Poster for H2O’s cross-nation constitutional awareness . . .[restrict]campaign “Des-Tour”.

Tripoli, 8 December:

Non-governmental organisations, Lawyers For Justice in Libya (LFJL) and H2O Team, are holding independent cross-nation constitutional awareness bus tours, aimed at informing the public and creating debate on the upcoming drafting process of Libya’s constitution.

LFJL began “Rehlat Watan: Journey of a Nation” in Benghazi on 21 November and plans to visit more than twenty towns. The “Destoori: My Constitution” team has been on the go ever since and has visited nine towns, of which have been Beida, Kufra, Toubrak, Shahat and Soussa, Jalu, Misrata and Ajdabiya.

At each stop, Deestori guides and volunteers hosted events for locals, such as holding town hall discussions, visiting schools, hospitals and shopping areas. The team provided information on concepts of rights and freedoms, and answered questions regarding the content of the constitution. Protections afforded by the new constitution were of broad interest, for instance while in Kufra, the Destoori team met with members of the Tebu and Zway, where a discussion on equality rights was held.

Destoori guides interaction with school children in Sousa. (Photo: LFJL)

Other towns voiced apprehensions regarding educational, economic and social rights, concerns surrounding natural resources, housing and healthcare, and most notably demand for government accountability.
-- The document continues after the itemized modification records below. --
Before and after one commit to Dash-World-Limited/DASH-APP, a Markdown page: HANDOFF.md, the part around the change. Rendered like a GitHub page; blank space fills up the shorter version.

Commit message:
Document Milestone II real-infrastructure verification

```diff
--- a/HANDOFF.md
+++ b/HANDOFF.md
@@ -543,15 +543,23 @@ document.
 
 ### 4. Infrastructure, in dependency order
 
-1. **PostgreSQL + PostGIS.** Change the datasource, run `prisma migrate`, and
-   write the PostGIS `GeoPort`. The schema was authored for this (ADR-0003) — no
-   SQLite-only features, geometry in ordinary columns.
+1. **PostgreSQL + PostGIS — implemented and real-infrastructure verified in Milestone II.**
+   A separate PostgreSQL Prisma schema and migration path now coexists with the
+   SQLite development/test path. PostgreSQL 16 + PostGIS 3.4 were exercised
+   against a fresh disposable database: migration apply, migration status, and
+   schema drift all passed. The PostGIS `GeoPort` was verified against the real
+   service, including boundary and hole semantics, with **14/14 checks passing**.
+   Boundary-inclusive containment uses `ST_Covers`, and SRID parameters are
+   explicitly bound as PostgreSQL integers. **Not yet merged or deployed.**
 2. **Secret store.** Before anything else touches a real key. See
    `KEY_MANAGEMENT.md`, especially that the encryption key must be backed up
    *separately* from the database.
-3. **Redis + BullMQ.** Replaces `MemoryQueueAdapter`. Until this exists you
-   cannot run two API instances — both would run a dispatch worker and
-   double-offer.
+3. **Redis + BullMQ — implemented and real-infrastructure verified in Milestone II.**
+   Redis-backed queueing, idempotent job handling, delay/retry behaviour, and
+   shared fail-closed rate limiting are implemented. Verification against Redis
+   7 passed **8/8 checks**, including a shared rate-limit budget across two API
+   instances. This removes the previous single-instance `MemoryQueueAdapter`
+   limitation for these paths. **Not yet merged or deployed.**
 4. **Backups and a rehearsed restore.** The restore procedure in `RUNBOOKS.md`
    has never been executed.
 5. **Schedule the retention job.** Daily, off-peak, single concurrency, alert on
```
All the information gathered on peoples’ concerns and demands during the campaign will be presented to the Constitutional Drafting Committee, “to ensure that the expectations of Libyans will be considered”, states LFJL.

H2O Team’s “Des-Tour” plans to visit over 60 towns as part their bus tour and have already visited many towns in western Libya. Similar to LFJL, a main task of the programme is data collection. However for H2O, it is the voice of youth they wish to amplify, and so have focused primarily on this group, which represents about 18 percent of Libya’s population. After interactive events with locals, a questionnaire is provided to gauge what youth want in the new constitution.

Young woman in Surman answering a “Des-Tour” questionnaire on the constitution. (Photo: H2O Team)

The Legislative Committee of the National Congress has stated that input from the general public is needed but has not devised a method to involve citizens in the debate, nor a concrete mechanism for the selection of the constitution drafting committee itself. It is initiatives by H2O Team, LFJL, and other civil society groups that can help until plans are implemented for the constitutional building process. [/restrict]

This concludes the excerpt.